- _What the exercise asks_
Would you go through the records below and copy each line with the string "Price"?
Records to use below:
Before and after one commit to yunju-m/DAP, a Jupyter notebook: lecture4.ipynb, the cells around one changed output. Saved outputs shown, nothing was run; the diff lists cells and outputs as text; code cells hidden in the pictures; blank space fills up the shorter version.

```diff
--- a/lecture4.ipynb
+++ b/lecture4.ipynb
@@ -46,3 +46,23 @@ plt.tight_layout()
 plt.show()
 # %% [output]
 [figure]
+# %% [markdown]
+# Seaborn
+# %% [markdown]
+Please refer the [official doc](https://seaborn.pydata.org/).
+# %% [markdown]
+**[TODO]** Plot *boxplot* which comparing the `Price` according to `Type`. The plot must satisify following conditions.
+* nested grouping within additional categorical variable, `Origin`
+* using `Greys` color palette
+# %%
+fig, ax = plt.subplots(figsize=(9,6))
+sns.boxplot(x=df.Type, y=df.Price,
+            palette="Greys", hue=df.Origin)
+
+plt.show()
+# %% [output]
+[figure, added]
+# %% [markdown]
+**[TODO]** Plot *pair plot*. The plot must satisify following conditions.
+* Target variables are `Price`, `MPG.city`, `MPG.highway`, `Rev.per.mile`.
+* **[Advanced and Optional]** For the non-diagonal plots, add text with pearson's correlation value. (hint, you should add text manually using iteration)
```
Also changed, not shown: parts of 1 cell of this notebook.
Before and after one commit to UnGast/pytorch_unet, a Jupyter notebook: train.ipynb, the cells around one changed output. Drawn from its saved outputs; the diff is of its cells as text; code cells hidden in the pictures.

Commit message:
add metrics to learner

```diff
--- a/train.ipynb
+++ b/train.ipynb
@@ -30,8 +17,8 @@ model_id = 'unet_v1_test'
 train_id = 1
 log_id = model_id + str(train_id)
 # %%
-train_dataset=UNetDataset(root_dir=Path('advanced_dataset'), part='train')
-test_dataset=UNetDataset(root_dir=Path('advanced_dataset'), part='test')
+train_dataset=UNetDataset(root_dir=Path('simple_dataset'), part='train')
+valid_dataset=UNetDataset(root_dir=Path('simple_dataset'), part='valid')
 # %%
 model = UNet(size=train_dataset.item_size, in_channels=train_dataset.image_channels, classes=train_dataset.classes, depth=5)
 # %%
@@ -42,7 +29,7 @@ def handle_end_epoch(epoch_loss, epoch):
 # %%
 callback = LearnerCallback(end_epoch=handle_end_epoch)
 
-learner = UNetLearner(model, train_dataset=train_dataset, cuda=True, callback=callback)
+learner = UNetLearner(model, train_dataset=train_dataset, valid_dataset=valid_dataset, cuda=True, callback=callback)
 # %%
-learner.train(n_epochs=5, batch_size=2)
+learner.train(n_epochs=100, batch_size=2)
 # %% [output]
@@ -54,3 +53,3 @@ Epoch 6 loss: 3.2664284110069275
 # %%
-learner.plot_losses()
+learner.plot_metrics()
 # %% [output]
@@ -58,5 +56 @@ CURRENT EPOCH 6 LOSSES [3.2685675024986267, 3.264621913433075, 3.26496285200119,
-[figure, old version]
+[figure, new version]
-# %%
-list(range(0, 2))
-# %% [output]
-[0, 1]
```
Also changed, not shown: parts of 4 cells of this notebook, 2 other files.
End of Records to use.
- _Solution to the problem_
+**[TODO]** Plot *boxplot* which comparing the `Price` according to `Type`. The plot must satisify following conditions.
+sns.boxplot(x=df.Type, y=df.Price,
+* Target variables are `Price`, `MPG.city`, `MPG.highway`, `Rev.per.mile`.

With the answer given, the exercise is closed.